Check each line of the data below for the string "width", then state how many have it and nothing else.

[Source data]
● ● ●

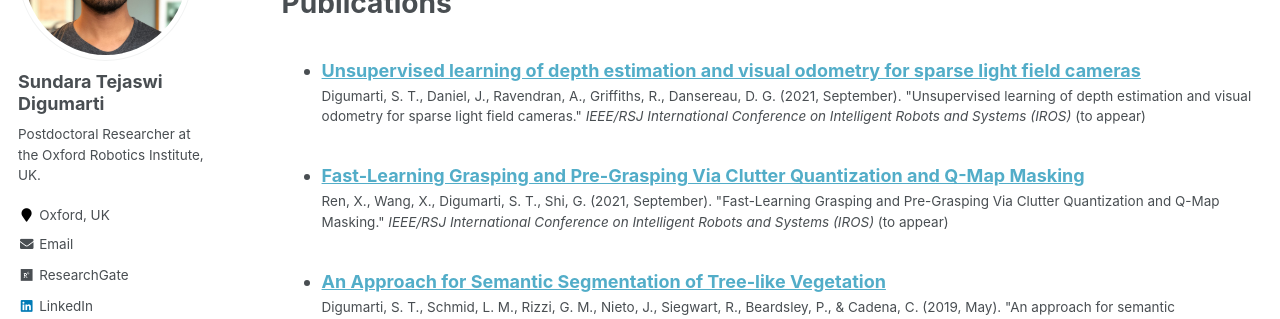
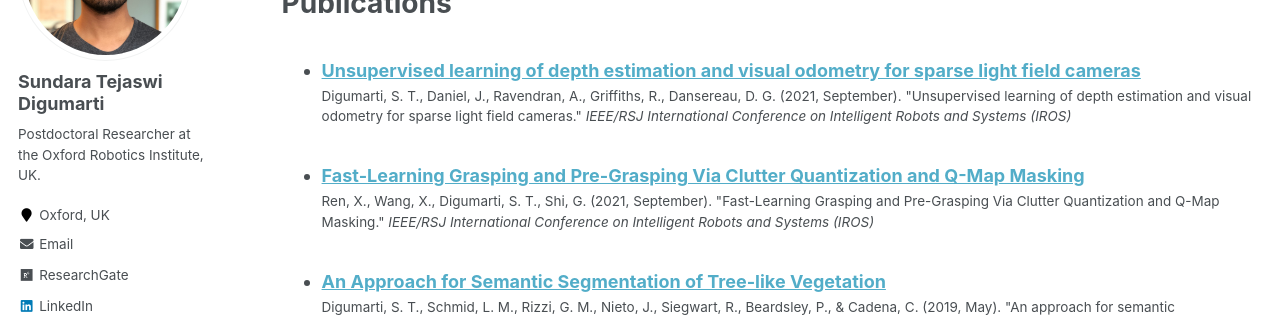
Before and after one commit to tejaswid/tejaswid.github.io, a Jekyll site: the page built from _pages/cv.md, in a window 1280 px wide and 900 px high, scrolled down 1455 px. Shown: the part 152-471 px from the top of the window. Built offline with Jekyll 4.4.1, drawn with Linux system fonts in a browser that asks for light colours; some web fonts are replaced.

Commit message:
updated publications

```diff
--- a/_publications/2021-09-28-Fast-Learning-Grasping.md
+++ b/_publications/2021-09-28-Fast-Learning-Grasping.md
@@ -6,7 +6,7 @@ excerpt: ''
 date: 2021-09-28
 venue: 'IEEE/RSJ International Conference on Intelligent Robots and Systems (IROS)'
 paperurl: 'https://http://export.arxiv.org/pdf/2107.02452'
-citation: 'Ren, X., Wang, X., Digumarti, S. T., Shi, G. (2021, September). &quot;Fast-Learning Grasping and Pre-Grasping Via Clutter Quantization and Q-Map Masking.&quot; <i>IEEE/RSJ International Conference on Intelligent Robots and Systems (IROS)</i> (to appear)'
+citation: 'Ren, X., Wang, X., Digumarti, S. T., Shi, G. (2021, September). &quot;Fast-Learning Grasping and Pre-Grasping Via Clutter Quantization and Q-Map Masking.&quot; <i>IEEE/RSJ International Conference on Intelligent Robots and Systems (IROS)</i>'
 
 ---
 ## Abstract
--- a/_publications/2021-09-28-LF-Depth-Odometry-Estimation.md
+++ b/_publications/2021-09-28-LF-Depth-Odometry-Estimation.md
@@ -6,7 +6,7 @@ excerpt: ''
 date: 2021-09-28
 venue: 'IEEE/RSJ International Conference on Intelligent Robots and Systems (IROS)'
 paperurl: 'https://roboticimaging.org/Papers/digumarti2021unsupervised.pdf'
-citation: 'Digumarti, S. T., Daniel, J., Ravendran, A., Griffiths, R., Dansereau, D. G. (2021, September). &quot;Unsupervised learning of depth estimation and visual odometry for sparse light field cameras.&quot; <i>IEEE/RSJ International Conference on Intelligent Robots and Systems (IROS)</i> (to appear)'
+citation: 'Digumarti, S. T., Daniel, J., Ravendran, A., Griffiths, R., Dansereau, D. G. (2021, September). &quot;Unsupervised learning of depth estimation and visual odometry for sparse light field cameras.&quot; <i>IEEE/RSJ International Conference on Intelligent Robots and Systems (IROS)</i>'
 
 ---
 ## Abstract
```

● ● ●

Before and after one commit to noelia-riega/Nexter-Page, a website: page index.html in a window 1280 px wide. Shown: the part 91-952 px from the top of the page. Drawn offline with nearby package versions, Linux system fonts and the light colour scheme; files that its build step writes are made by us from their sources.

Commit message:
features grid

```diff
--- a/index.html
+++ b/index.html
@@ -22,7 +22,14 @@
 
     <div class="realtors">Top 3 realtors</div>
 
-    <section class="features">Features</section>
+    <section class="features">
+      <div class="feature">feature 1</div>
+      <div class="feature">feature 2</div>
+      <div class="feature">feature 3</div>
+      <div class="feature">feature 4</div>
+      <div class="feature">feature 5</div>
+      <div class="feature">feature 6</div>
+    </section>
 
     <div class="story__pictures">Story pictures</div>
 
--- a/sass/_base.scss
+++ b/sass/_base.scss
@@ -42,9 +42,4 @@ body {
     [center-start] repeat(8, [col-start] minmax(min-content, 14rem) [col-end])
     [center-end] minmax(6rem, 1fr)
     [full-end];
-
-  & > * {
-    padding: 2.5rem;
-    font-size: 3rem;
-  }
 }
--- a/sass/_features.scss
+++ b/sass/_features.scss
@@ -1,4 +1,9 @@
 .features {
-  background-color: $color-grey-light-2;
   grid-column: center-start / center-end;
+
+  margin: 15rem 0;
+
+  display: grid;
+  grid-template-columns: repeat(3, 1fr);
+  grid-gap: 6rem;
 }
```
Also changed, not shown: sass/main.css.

● ● ●

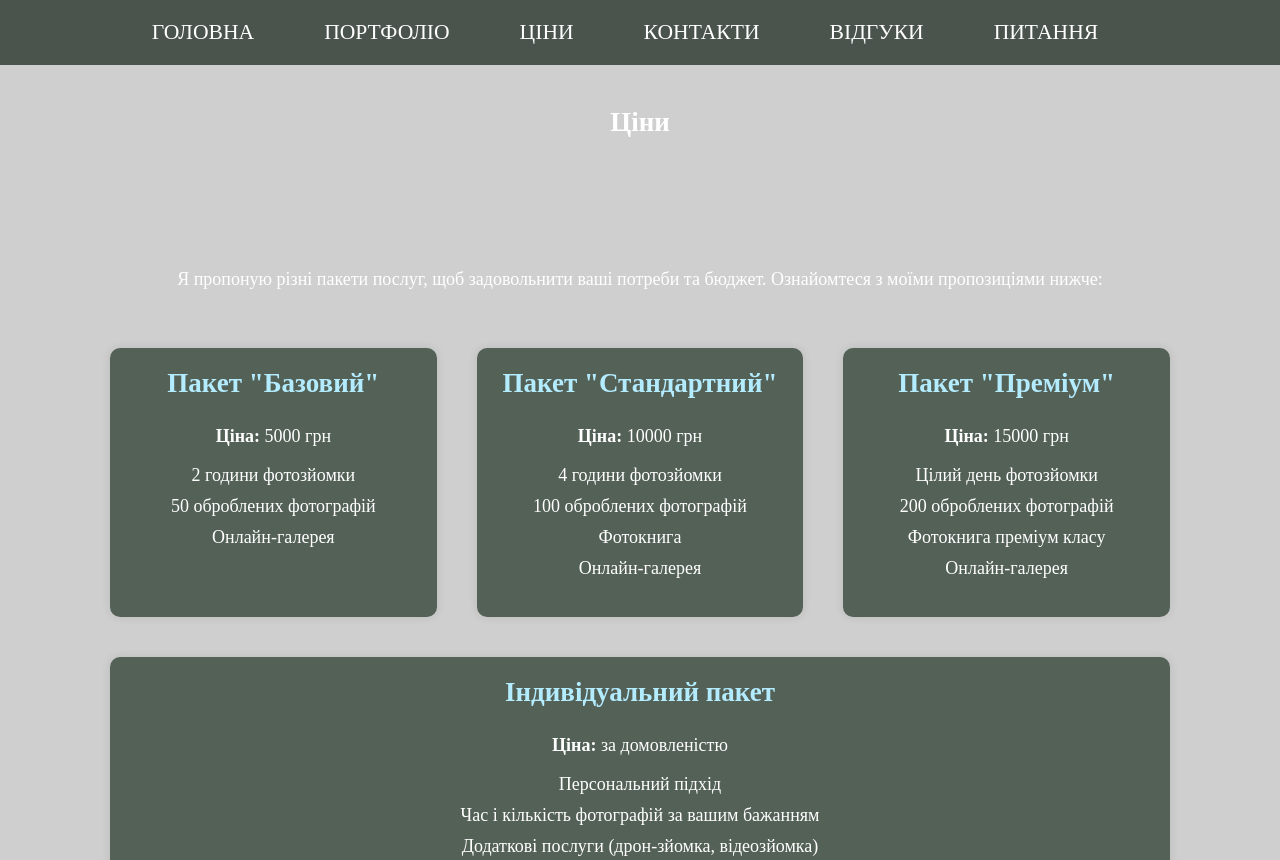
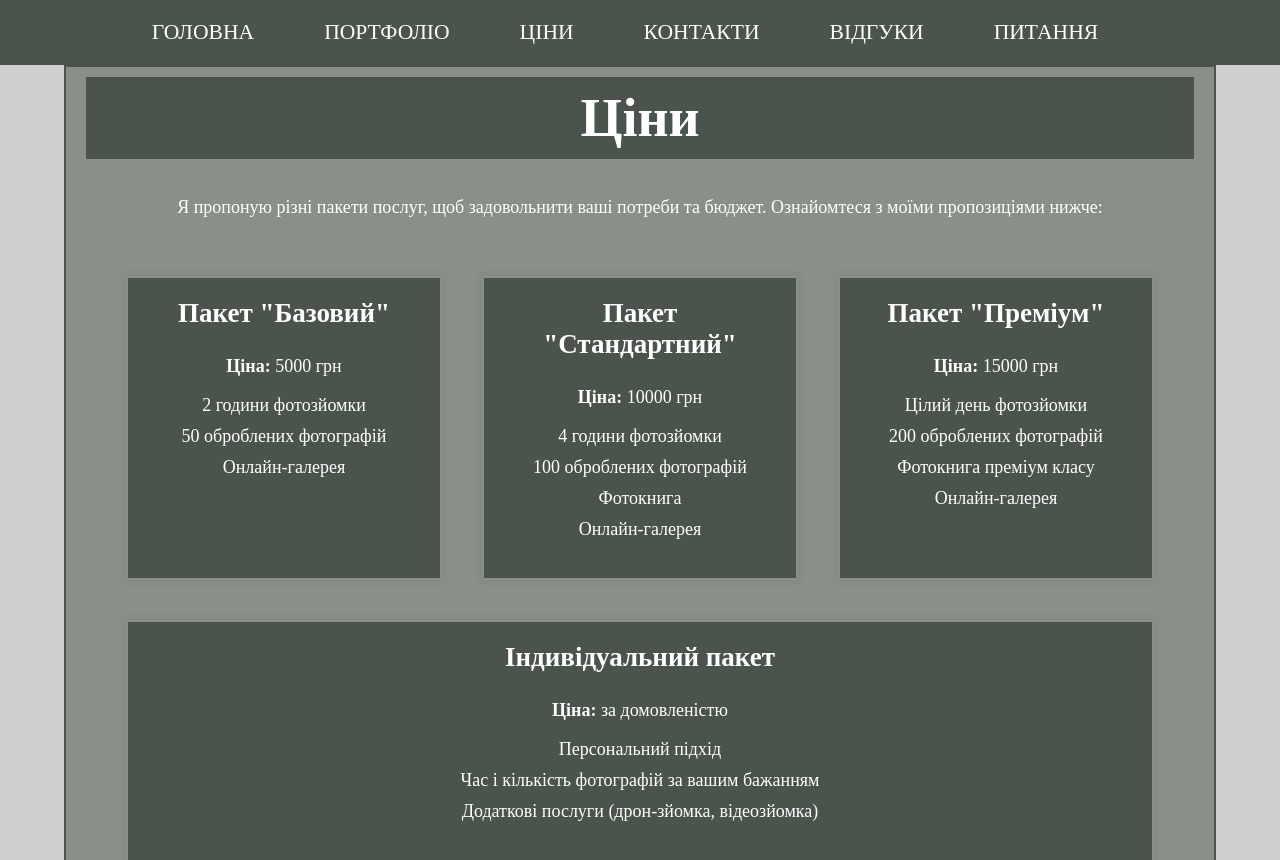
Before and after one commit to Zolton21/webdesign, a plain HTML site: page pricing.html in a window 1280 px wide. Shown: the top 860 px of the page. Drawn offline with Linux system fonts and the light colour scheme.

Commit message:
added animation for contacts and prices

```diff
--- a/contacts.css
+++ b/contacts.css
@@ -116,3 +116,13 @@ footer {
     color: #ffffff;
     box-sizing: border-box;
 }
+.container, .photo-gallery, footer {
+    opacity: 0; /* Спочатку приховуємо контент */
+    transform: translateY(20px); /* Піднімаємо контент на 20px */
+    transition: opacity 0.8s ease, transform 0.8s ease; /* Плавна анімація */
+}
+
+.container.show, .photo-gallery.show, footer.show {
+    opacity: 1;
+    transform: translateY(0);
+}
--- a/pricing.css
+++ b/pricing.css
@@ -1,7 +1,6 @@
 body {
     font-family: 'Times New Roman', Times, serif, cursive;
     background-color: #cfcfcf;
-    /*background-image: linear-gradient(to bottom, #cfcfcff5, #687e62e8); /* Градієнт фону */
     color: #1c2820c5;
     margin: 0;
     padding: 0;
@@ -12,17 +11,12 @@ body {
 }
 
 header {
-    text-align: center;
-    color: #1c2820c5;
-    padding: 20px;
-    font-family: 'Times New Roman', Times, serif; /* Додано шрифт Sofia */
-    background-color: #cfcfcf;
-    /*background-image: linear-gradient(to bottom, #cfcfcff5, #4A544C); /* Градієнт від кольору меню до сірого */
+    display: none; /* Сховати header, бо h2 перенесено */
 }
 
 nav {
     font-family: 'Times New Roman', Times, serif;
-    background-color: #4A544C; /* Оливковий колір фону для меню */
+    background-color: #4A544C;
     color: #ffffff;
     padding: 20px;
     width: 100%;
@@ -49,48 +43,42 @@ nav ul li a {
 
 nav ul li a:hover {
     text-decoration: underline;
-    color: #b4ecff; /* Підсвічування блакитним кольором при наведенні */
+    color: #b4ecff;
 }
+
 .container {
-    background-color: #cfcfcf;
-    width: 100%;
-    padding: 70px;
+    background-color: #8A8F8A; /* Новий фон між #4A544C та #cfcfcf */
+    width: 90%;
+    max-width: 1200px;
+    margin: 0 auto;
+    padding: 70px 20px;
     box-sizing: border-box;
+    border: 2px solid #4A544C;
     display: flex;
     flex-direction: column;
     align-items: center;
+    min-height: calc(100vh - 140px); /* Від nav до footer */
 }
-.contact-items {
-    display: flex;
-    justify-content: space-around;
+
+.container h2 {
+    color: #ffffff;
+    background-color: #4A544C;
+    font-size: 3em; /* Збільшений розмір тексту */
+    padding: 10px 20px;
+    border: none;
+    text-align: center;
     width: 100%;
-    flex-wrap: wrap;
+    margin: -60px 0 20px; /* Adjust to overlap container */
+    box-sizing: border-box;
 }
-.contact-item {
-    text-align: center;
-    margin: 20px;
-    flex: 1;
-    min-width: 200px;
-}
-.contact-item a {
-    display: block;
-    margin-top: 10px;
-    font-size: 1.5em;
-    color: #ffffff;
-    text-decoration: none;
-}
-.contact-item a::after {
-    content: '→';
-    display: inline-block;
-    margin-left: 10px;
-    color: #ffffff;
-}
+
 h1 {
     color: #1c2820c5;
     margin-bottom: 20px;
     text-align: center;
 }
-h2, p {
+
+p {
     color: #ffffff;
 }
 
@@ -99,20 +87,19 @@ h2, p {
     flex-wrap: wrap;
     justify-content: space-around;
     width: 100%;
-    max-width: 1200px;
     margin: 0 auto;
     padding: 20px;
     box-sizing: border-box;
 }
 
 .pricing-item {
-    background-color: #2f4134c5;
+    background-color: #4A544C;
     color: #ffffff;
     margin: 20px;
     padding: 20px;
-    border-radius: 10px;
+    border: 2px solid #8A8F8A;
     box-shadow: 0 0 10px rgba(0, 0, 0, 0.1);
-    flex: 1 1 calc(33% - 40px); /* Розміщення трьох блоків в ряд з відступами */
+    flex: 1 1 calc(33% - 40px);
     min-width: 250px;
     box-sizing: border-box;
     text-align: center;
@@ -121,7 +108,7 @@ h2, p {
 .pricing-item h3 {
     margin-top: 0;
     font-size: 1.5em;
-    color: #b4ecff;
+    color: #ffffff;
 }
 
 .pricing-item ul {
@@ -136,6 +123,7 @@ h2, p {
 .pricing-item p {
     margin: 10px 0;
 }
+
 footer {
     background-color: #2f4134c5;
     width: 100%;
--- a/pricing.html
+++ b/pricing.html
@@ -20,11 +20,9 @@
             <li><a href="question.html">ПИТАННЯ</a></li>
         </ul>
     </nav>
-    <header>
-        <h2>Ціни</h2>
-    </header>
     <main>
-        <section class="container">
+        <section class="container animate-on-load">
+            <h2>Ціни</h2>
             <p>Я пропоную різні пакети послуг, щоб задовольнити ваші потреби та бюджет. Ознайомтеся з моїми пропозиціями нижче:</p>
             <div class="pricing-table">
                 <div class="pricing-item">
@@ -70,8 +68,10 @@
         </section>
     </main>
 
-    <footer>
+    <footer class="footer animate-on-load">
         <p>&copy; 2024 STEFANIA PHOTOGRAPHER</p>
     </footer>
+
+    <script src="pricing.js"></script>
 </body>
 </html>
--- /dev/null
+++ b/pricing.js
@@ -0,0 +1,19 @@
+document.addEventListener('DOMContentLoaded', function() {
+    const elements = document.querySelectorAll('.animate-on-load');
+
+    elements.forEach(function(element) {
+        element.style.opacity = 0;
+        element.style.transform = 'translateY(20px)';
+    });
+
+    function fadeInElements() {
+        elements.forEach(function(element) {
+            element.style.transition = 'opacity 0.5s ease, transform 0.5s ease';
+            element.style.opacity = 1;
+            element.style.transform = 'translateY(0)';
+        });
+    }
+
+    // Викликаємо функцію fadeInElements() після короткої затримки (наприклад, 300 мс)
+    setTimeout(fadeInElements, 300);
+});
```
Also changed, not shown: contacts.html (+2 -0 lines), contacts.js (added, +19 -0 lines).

● ● ●

[Completed task]
10